Why should I care? Why does this matter?

It’s pure personal frustration I guess. There’s nothing wrong is JMS, Javaspaces etc. They have a purpose and that purpose is typically integration or ordering of events.

I guess I’m routinely starting to see that the fundamental premises of stateless-ness and bus-based architectures is failing us as we demand scalability etc.

Every week I work with different projects, companies, architectures and architects, all of which face the challenge of delivering predictably scalable systems (10x to 1000x), with mandatory requirements such as high-availability (sub 1, 2 or 3 second recovery) and high-performance (1 to 2 millisecond response time)… to be delivered tomorrow – or in some cases, that afternoon!

In most circumstances I see that the aforementioned design approaches, inter-connected systems via message-buses (put “enterprise” in front of that if you like) or in some very rare cases, a space-based approach, where by messages/entries are placed in a queue/space/topic, written to disk, read out and delivered to a consumer (within a transaction) is practically ensuring all of the requirements mentioned above, simply can’t be met.

So here’s my challenge. If we are so reliant on messaging, why don’t we have implementations that operate in the same manner that we build financial exchanges? Why don’t we learn from lessons of engineering financial trading systems? On one side you have “sellers” – ie: Producers / Publishers / Writers and on the other side you have “buyers” – Consumers / Takers etc. We then simply “cross” (match) the “buyers” and “sellers”. Simple really. In fact the conditions for message delivery are much simpler than those of financial exchanges / automated trading / matching systems, but achieve the same result.
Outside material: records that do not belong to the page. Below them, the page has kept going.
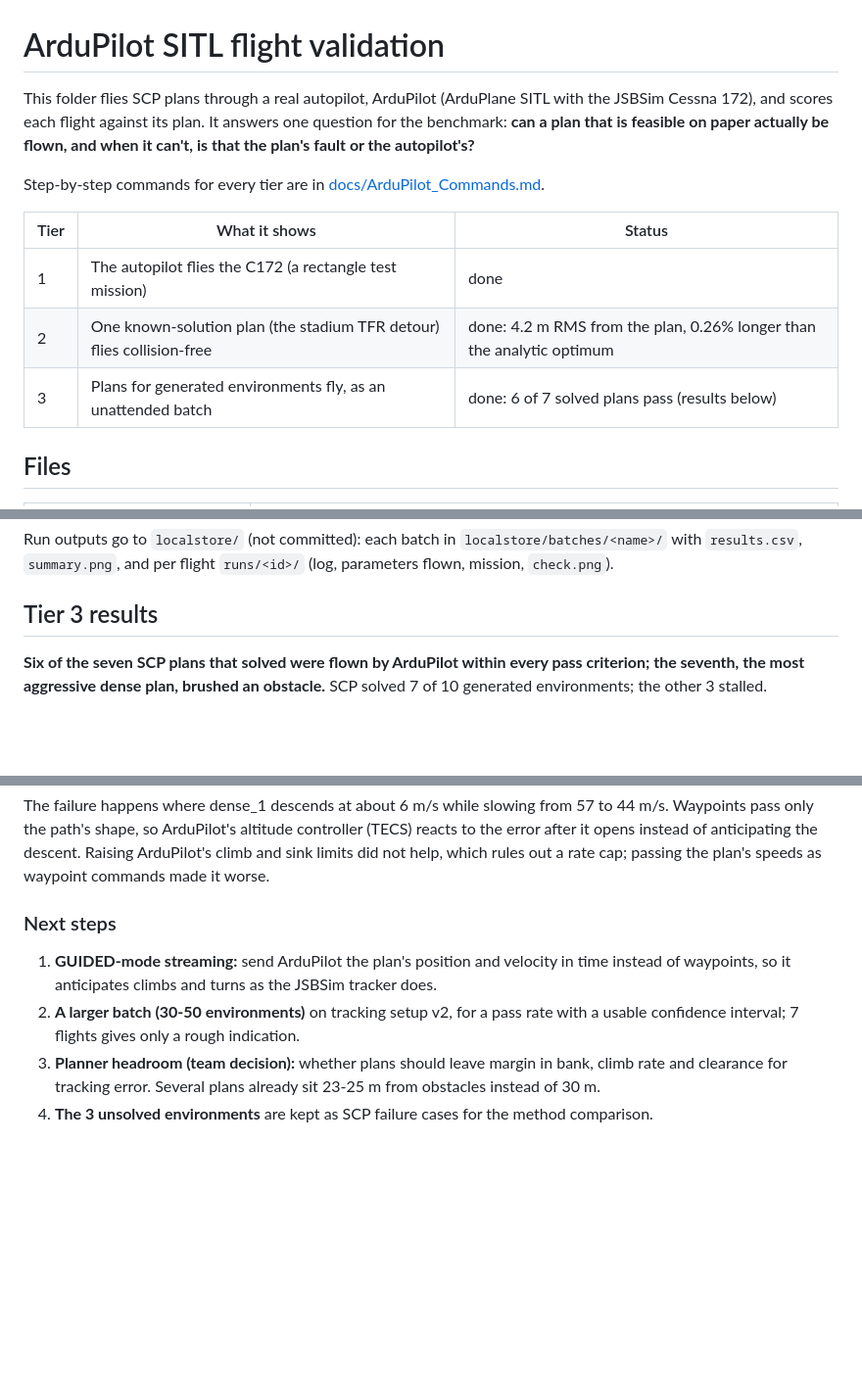
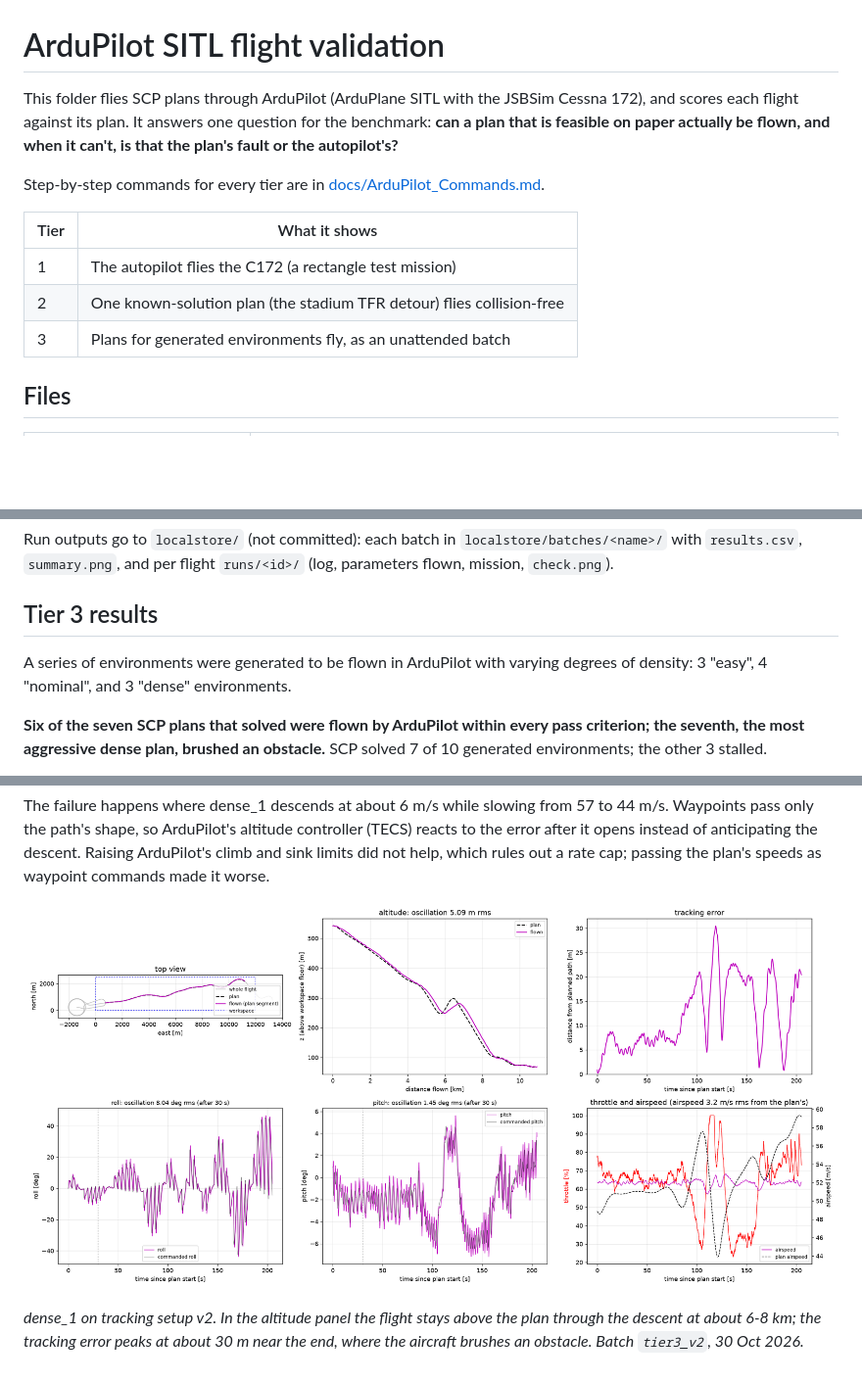
Before and after one commit to PlutoSaturn/fixed-wing-rl, a Markdown page: ardupilot/README.md, 3 parts joined by grey strips. Shown at 98% size. Drawn GitHub-style; pictures changed too: ardupilot/figures/tier3_dense_1_flight.png (added); blank space fills up the shorter version.

```diff
--- a/ardupilot/README.md
+++ b/ardupilot/README.md
@@ -1,14 +1,14 @@
 # ArduPilot SITL flight validation
 
-This folder flies SCP plans through a real autopilot, ArduPilot (ArduPlane SITL with the JSBSim Cessna 172), and scores each flight against its plan. It answers one question for the benchmark: **can a plan that is feasible on paper actually be flown, and when it can't, is that the plan's fault or the autopilot's?**
+This folder flies SCP plans through ArduPilot (ArduPlane SITL with the JSBSim Cessna 172), and scores each flight against its plan. It answers one question for the benchmark: **can a plan that is feasible on paper actually be flown, and when it can't, is that the plan's fault or the autopilot's?**
 
 Step-by-step commands for every tier are in [docs/ArduPilot_Commands.md](../docs/ArduPilot_Commands.md).
 
-| Tier | What it shows | Status |
-| --- | --- | --- |
-| 1 | The autopilot flies the C172 (a rectangle test mission) | done |
-| 2 | One known-solution plan (the stadium TFR detour) flies collision-free | done: 4.2 m RMS from the plan, 0.26% longer than the analytic optimum |
-| 3 | Plans for generated environments fly, as an unattended batch | done: 6 of 7 solved plans pass (results below) |
+| Tier | What it shows |
+| --- | --- |
+| 1 | The autopilot flies the C172 (a rectangle test mission) |
+| 2 | One known-solution plan (the stadium TFR detour) flies collision-free |
+| 3 | Plans for generated environments fly, as an unattended batch |
 
 ## Files
 
@@ -24,6 +24,8 @@ Step-by-step commands for every tier are in [docs/ArduPilot_Commands.md](../docs
 Run outputs go to `localstore/` (not committed): each batch in `localstore/batches/<name>/` with `results.csv`, `summary.png`, and per flight `runs/<id>/` (log, parameters flown, mission, `check.png`).
 
 ## Tier 3 results
+
+A series of environments were generated to be flown in ArduPilot with varying degrees of  density: 3 "easy", 4 "nominal", and 3 "dense" environments.
 
 **Six of the seven SCP plans that solved were flown by ArduPilot within every pass criterion; the seventh, the most aggressive dense plan, brushed an obstacle.** SCP solved 7 of 10 generated environments; the other 3 stalled.
 
@@ -98,9 +108,6 @@ The JSBSim tracker's error is measured against the plan's position at each momen
 
 The failure happens where dense_1 descends at about 6 m/s while slowing from 57 to 44 m/s. Waypoints pass only the path's shape, so ArduPilot's altitude controller (TECS) reacts to the error after it opens instead of anticipating the descent. Raising ArduPilot's climb and sink limits did not help, which rules out a rate cap; passing the plan's speeds as waypoint commands made it worse.
 
-### Next steps
+![dense_1 flight against its plan](figures/tier3_dense_1_flight.png)
 
-1. **GUIDED-mode streaming:** send ArduPilot the plan's position and velocity in time instead of waypoints, so it anticipates climbs and turns as the JSBSim tracker does.
-2. **A larger batch (30-50 environments)** on tracking setup v2, for a pass rate with a usable confidence interval; 7 flights gives only a rough indication.
-3. **Planner headroom (team decision):** whether plans should leave margin in bank, climb rate and clearance for tracking error. Several plans already sit 23-25 m from obstacles instead of 30 m.
-4. **The 3 unsolved environments** are kept as SCP failure cases for the method comparison.
+*dense_1 on tracking setup v2. In the altitude panel the flight stays above the plan through the descent at about 6-8 km; the tracking error peaks at about 30 m near the end, where the aircraft brushes an obstacle. Batch `tier3_v2`, 30 Oct 2026.*
```
Also changed, not shown: other parts of ardupilot/README.md (+8 -0 lines), ardupilot/figures/tier3_easy_2_flight.png (added), ardupilot/figures/tier3_max_error_by_direction.png (added).
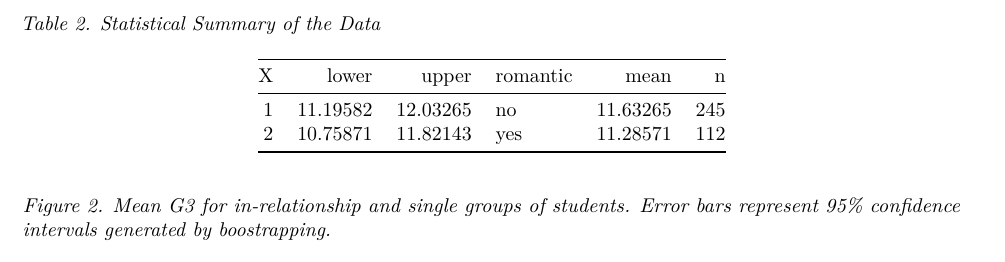
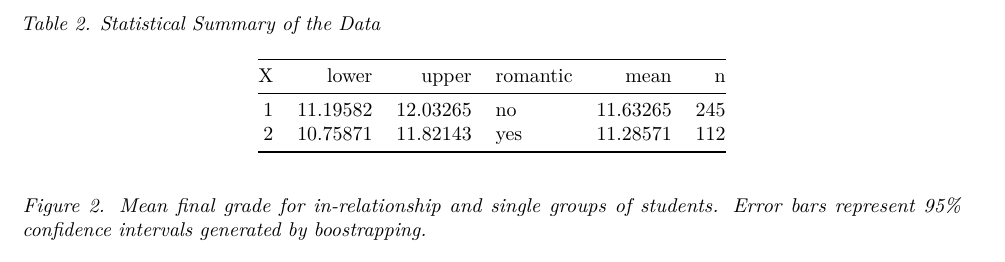
Before and after one commit to UBC-MDS/student_performance, a LaTeX document (doc/Report.tex): part of page 3 of 4, cut so that both start at the same text. Compiled offline with pdfLaTeX.

Commit message:
solved conflict

```diff
--- a/doc/Report.tex
+++ b/doc/Report.tex
@@ -182,8 +182,8 @@ X & lower & upper & romantic & mean & n\tabularnewline
 \bottomrule
 \end{longtable}
 
-\emph{Figure 2. Mean G3 for in-relationship and single groups of
-students. Error bars represent 95\% confidence intervals generated by
+\emph{Figure 2. Mean final grade for in-relationship and single groups
+of students. Error bars represent 95\% confidence intervals generated by
 boostrapping.}
 
 \includegraphics[width=6.67in]{../results/CI_plot}
```
Also changed, not shown: doc/Report.md (+1 -1 lines), doc/Report.pdf, 2 other files.
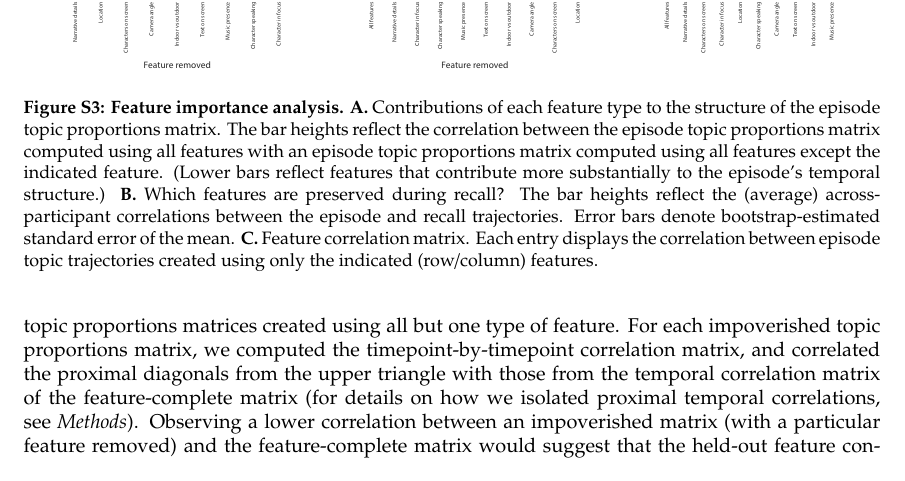
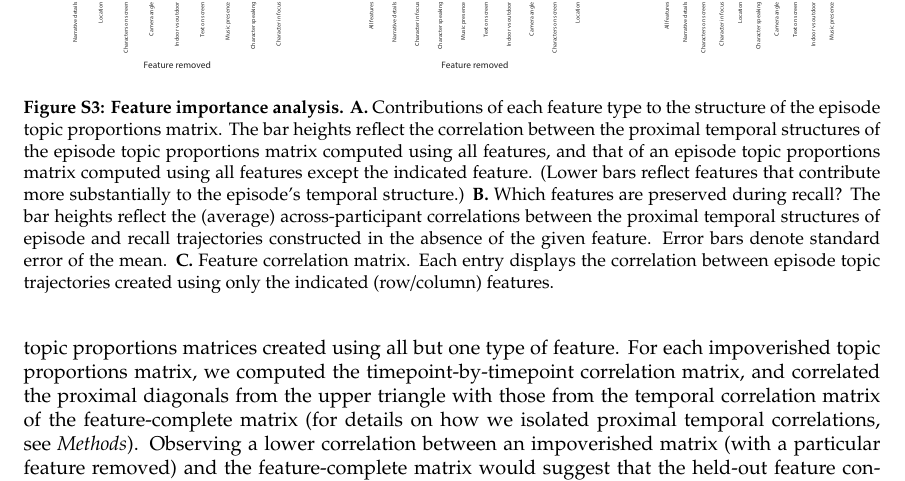
Before and after one commit to ContextLab/sherlock-topic-model-paper, a LaTeX document (paper/supporting_information.tex): part of page 4 of 11, cut so that both start at the same text. Compiled offline with pdfLaTeX; a missing bibliography style is replaced by a similar one.

Commit message:
updated fig s3 caption

```diff
--- a/paper/supporting_information.tex
+++ b/paper/supporting_information.tex
@@ -81,7 +81,7 @@ To determine the contribution of each feature to the temporal structure of the e
 \begin{figure}[]
 \centering
 \includegraphics[width=1\textwidth]{figs/feature_value}
-\caption{\small \textbf{Feature importance analysis.} \textbf{A.} Contributions of each feature type to the structure of the episode topic proportions matrix. The bar heights reflect the correlation between the episode topic proportions matrix computed using all features with an episode topic proportions matrix computed using all features except the indicated feature.  (Lower bars reflect features that contribute more substantially to the episode's temporal structure.) \textbf{B.} Which features are preserved during recall?  The bar heights reflect the (average) across-participant correlations between the episode and recall trajectories.  Error bars denote bootstrap-estimated standard error of the mean.  \textbf{C.} Feature correlation matrix.  Each entry displays the correlation between episode topic trajectories created using only the indicated (row/column) features.}
+\caption{\small \textbf{Feature importance analysis.} \textbf{A.} Contributions of each feature type to the structure of the episode topic proportions matrix. The bar heights reflect the correlation between the proximal temporal structures of the episode topic proportions matrix computed using all features, and that of an episode topic proportions matrix computed using all features except the indicated feature.  (Lower bars reflect features that contribute more substantially to the episode's temporal structure.) \textbf{B.} Which features are preserved during recall?  The bar heights reflect the (average) across-participant correlations between the proximal temporal structures of episode and recall trajectories constructed in the absence of the given feature.  Error bars denote standard error of the mean.  \textbf{C.} Feature correlation matrix.  Each entry displays the correlation between episode topic trajectories created using only the indicated (row/column) features.}
 \label{fig:feature-importance}
 \end{figure}
 
```
Also changed, not shown: paper/supporting_information.pdf.
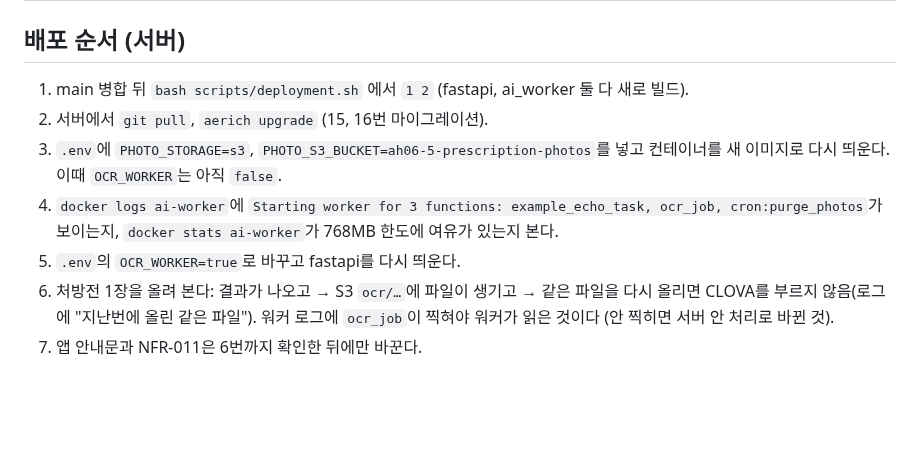
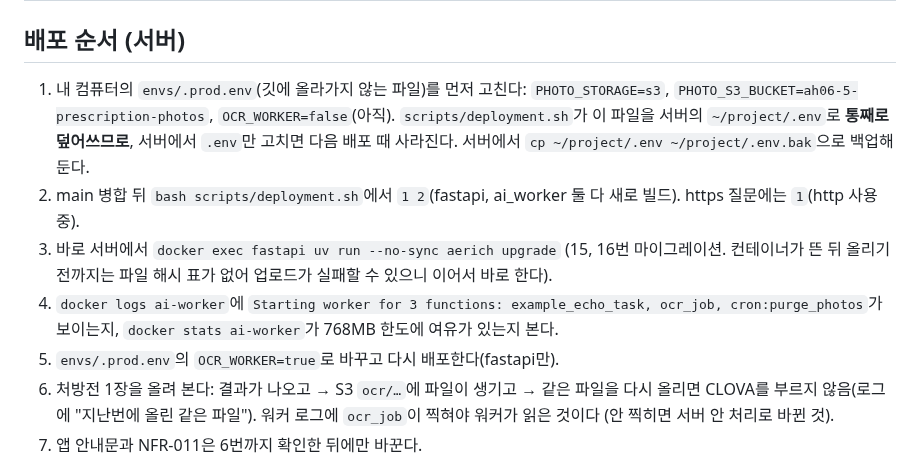
Before and after one commit to AI-HealthCare-06/AH_06_05, a Markdown page: docs/design/ocr_worker.md, the part around the change. Rendered like a GitHub page; blank space fills up the shorter version.

Commit message:
docs: 워커 배포 순서에서 서버 .env가 배포 때 덮어써지는 점을 바로잡음
Co-Authored-By: Claude Sonnet 5.5 <noreply@anthropic.com>
Claude-Session: https://claude.ai/code/session_01V8oVyHQb3NFLeStGcY2ZQ3

```diff
--- a/docs/design/ocr_worker.md
+++ b/docs/design/ocr_worker.md
@@ -30,11 +30,11 @@ ai-worker ◀─ 대기열 ── ocr_job(job_id, user_id) → S3에서 사진
 
 ## 배포 순서 (서버)
 
-1. main 병합 뒤 `bash scripts/deployment.sh` 에서 `1 2` (fastapi, ai_worker 둘 다 새로 빌드).
-2. 서버에서 `git pull`, `aerich upgrade` (15, 16번 마이그레이션).
-3. `.env`에 `PHOTO_STORAGE=s3`, `PHOTO_S3_BUCKET=ah06-5-prescription-photos`를 넣고 컨테이너를 새 이미지로 다시 띄운다. 이때 `OCR_WORKER`는 아직 `false`.
+1. 내 컴퓨터의 `envs/.prod.env`(깃에 올라가지 않는 파일)를 먼저 고친다: `PHOTO_STORAGE=s3`, `PHOTO_S3_BUCKET=ah06-5-prescription-photos`, `OCR_WORKER=false`(아직). `scripts/deployment.sh`가 이 파일을 서버의 `~/project/.env`로 **통째로 덮어쓰므로**, 서버에서 `.env`만 고치면 다음 배포 때 사라진다. 서버에서 `cp ~/project/.env ~/project/.env.bak`으로 백업해 둔다.
+2. main 병합 뒤 `bash scripts/deployment.sh`에서 `1 2`(fastapi, ai_worker 둘 다 새로 빌드). https 질문에는 `1`(http 사용중).
+3. 바로 서버에서 `docker exec fastapi uv run --no-sync aerich upgrade` (15, 16번 마이그레이션. 컨테이너가 뜬 뒤 올리기 전까지는 파일 해시 표가 없어 업로드가 실패할 수 있으니 이어서 바로 한다).
 4. `docker logs ai-worker`에 `Starting worker for 3 functions: example_echo_task, ocr_job, cron:purge_photos`가 보이는지, `docker stats ai-worker`가 768MB 한도에 여유가 있는지 본다.
-5. `.env`의 `OCR_WORKER=true`로 바꾸고 fastapi를 다시 띄운다.
+5. `envs/.prod.env`의 `OCR_WORKER=true`로 바꾸고 다시 배포한다(fastapi만).
 6. 처방전 1장을 올려 본다: 결과가 나오고 → S3 `ocr/…`에 파일이 생기고 → 같은 파일을 다시 올리면 CLOVA를 부르지 않음(로그에 "지난번에 올린 같은 파일"). 워커 로그에 `ocr_job`이 찍혀야 워커가 읽은 것이다 (안 찍히면 서버 안 처리로 바뀐 것).
 7. 앱 안내문과 NFR-011은 6번까지 확인한 뒤에만 바꾼다.
 
```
Buyers buy, Sellers sell, Publishers publish and Consumers consume.

Perhaps the next JMS / Spaces implementation will be like this… but grid enabled.